Financial impact was assessed by using the estimated value of the pharmacist encounters for the specific interventions performed. The monetary values for these interventions were compiled from 2 studies that assessed pharmacists’ value in a similar outpatient setting with intervention values that were validated through literature and internal reviews.23,24 The values of the interventions in this study were determined by linking the cost associations from these articles to our prespecified intervention categories and adjusting for inflation. Because all new education follows a very similar process, the values of several key components of the pharmacist’s encounter were combined and averaged based on their monetary value. The new cancer therapy education included interventions on drug information ($20 per 10 minutes), medication reconciliation ($75 per 20 minutes), discharge prescription review ($320 per 15 minutes), and medication education ($308 per 30 minutes), which results in approximately $723.20 per 75 minutes of patient interaction within a cancer therapy education visit. Because the practice has an average new education encounter of 60 minutes, the value approve revision was adjusted and rounded to $578 per new education visit.

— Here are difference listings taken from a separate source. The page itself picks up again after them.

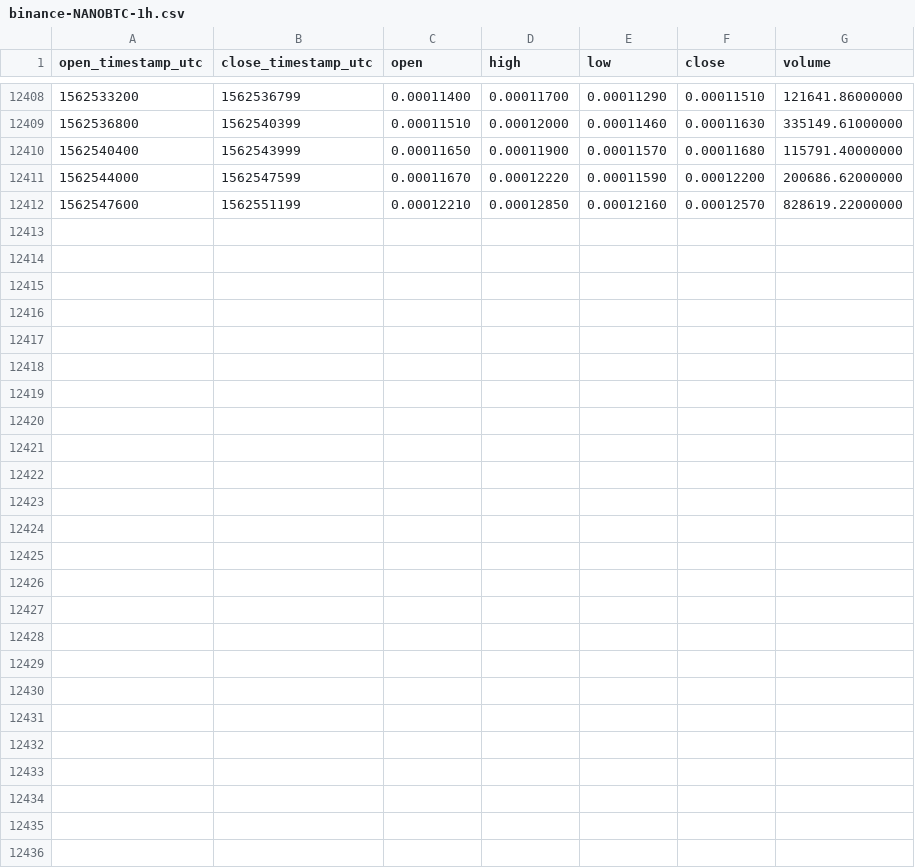
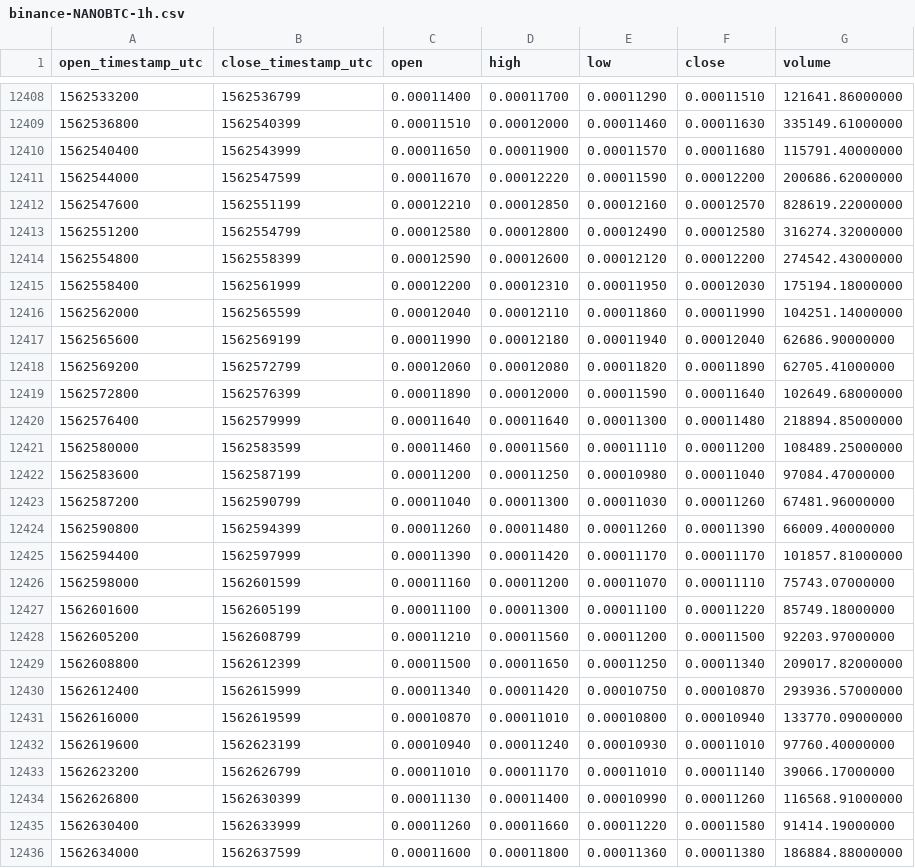
Before and after one commit to cryptobigbro/binance-NANOBTC, a CSV file: binance-NANOBTC-1h.csv, drawn as a sheet; only a part is shown, gaps mark what is left out; the diff names each change by its address in the sheet, - before the commit and + after, or states it on an @@ line.

Commit message:
Update OHLCV data.

```diff
--- a/binance-NANOBTC-1h.csv
+++ b/binance-NANOBTC-1h.csv
+row 12413: 1562551200 | 1562554799 | 0.00012580 | 0.00012800 | 0.00012490 | 0.00012580 | 316274.32000000
+row 12414: 1562554800 | 1562558399 | 0.00012590 | 0.00012600 | 0.00012120 | 0.00012200 | 274542.43000000
+row 12415: 1562558400 | 1562561999 | 0.00012200 | 0.00012310 | 0.00011950 | 0.00012030 | 175194.18000000
+row 12416: 1562562000 | 1562565599 | 0.00012040 | 0.00012110 | 0.00011860 | 0.00011990 | 104251.14000000
+row 12417: 1562565600 | 1562569199 | 0.00011990 | 0.00012180 | 0.00011940 | 0.00012040 | 62686.90000000
+row 12418: 1562569200 | 1562572799 | 0.00012060 | 0.00012080 | 0.00011820 | 0.00011890 | 62705.41000000
+row 12419: 1562572800 | 1562576399 | 0.00011890 | 0.00012000 | 0.00011590 | 0.00011640 | 102649.68000000
+row 12420: 1562576400 | 1562579999 | 0.00011640 | 0.00011640 | 0.00011300 | 0.00011480 | 218894.85000000
+row 12421: 1562580000 | 1562583599 | 0.00011460 | 0.00011560 | 0.00011110 | 0.00011200 | 108489.25000000
+row 12422: 1562583600 | 1562587199 | 0.00011200 | 0.00011250 | 0.00010980 | 0.00011040 | 97084.47000000
+row 12423: 1562587200 | 1562590799 | 0.00011040 | 0.00011300 | 0.00011030 | 0.00011260 | 67481.96000000
+row 12424: 1562590800 | 1562594399 | 0.00011260 | 0.00011480 | 0.00011260 | 0.00011390 | 66009.40000000
+row 12425: 1562594400 | 1562597999 | 0.00011390 | 0.00011420 | 0.00011170 | 0.00011170 | 101857.81000000
+row 12426: 1562598000 | 1562601599 | 0.00011160 | 0.00011200 | 0.00011070 | 0.00011110 | 75743.07000000
+row 12427: 1562601600 | 1562605199 | 0.00011100 | 0.00011300 | 0.00011100 | 0.00011220 | 85749.18000000
+row 12428: 1562605200 | 1562608799 | 0.00011210 | 0.00011560 | 0.00011200 | 0.00011500 | 92203.97000000
+row 12429: 1562608800 | 1562612399 | 0.00011500 | 0.00011650 | 0.00011250 | 0.00011340 | 209017.82000000
+row 12430: 1562612400 | 1562615999 | 0.00011340 | 0.00011420 | 0.00010750 | 0.00010870 | 293936.57000000
+row 12431: 1562616000 | 1562619599 | 0.00010870 | 0.00011010 | 0.00010800 | 0.00010940 | 133770.09000000
+row 12432: 1562619600 | 1562623199 | 0.00010940 | 0.00011240 | 0.00010930 | 0.00011010 | 97760.40000000
+row 12433: 1562623200 | 1562626799 | 0.00011010 | 0.00011170 | 0.00011010 | 0.00011140 | 39066.17000000
+row 12434: 1562626800 | 1562630399 | 0.00011130 | 0.00011400 | 0.00010990 | 0.00011260 | 116568.91000000
+row 12435: 1562630400 | 1562633999 | 0.00011260 | 0.00011660 | 0.00011220 | 0.00011580 | 91414.19000000
+row 12436: 1562634000 | 1562637599 | 0.00011600 | 0.00011800 | 0.00011360 | 0.00011380 | 186884.88000000
```
Also changed, not shown: binance-NANOBTC-1d.csv.
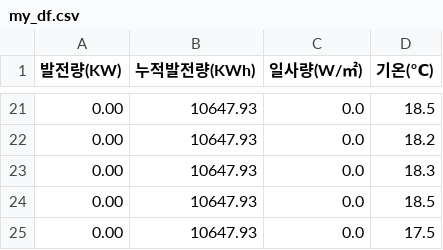
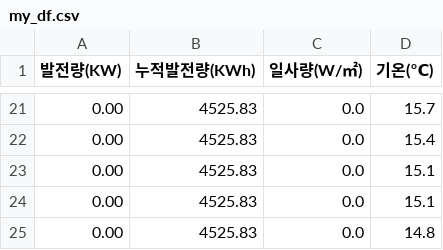
Before and after one commit to phu92/solar_db, a CSV file: my_df.csv, drawn as a sheet; only a part is shown, gaps mark what is left out; the diff covers the shown part only.

```diff
--- a/my_df.csv
+++ b/my_df.csv
@@ -21,5 +21,5 @@
-0.00,10647.93,0.0,18.5
-0.00,10647.93,0.0,18.2
-0.00,10647.93,0.0,18.3
-0.00,10647.93,0.0,18.5
-0.00,10647.93,0.0,17.5
+0.00,4525.83,0.0,15.7
+0.00,4525.83,0.0,15.4
+0.00,4525.83,0.0,15.1
+0.00,4525.83,0.0,15.1
+0.00,4525.83,0.0,14.8
```
Also changed, not shown: 11 added rows, 11 removed rows and 9 edited cells elsewhere in this file, 강원.csv, 경북.csv, 12 other files.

Given the potentially wide range of clinical activities that could encapsulate the prespecified intervention categories, we used a range of values to present each specific intervention category. Because the advanced intervention categories naturally include more actions with more meaningful interventions, the average value of the range from previous intervention categories was added for the more advanced intervention categories. For example, a high-level intervention would have its own range, with the addition of the average of the ranges for the low- and medium-level category interventions (Table 2).
The Consumer Price Index inflation calculator was used to calculate the adjusted values of these interventions, with an estimated date of November 2021 compared with the original articles’ published dates.23,24 These values were then rounded to the nearest whole dollar. This resulted in values for each encounter of $617 for new education, $80 for low-impact adverse-event checks, a range of $200 to $372 for medium-impact adverse-event checks, a range of $579 to $820 for high-impact adverse-event checks, and $3049 for critical-impact adverse-event checks (Table 3).
From September 29, 2021, to January 14, 2022, a total of 330 patients from the Abramson Cancer Center infusion suite were included in this study (Table 1). The patients’ median age was 65 years, with a majority (57%) being men. The patients had a wide variety of cancers, with the most common being gastrointestinal (27%). Other main cancer sites included thoracic (15.5%), head and neck (13.3%), genitourinary (10.9%), lymphoma (10.3%), and gynecologic (7%). Most patients were receiving first-line treatment, with 69.4% being cancer treatment–naïve, and 30.6% having previously received cancer therapy. Most patients (58.8%) received IV antineoplastic chemotherapy alone. Approximately 17.9% of the patients received IV targeted and/or immunotherapy alone, 16.1% of patients received treatment with combination IV chemotherapy and IV targeted therapy and/or immunotherapy, and 7.3% of patients received a regimen containing an oral treatment for cancer (Table 1).
Most of the patients were taught in the infusion center (85.8%), with approximately 14.2% of patients receiving their cancer therapy education through an initial telehealth visit ahead of their first infusion (Table 4). A total of 236 follow-up adverse-event management calls were completed, but the numbers of patients who did not answer the call or who did not call back were not available. Of the calls, 82 (34.8%) were low significance, 102 (43.2%) were medium significance, 50 (21.2%) were high significance, and 2 (0.8%) were critical significance (Table 4). Of the 2 critically significant calls, 1 was a referral to the emergency department to rule out myocardial infarction after a pharmacist called and the patient had chest pain. The other critically significant call was a referral to the emergency department when the pharmacist called and the patient had shortness of breath. In the emergency department, the patient was diagnosed with pulmonary emboli, pleural effusion, and pericardial effusion, which were all managed appropriately.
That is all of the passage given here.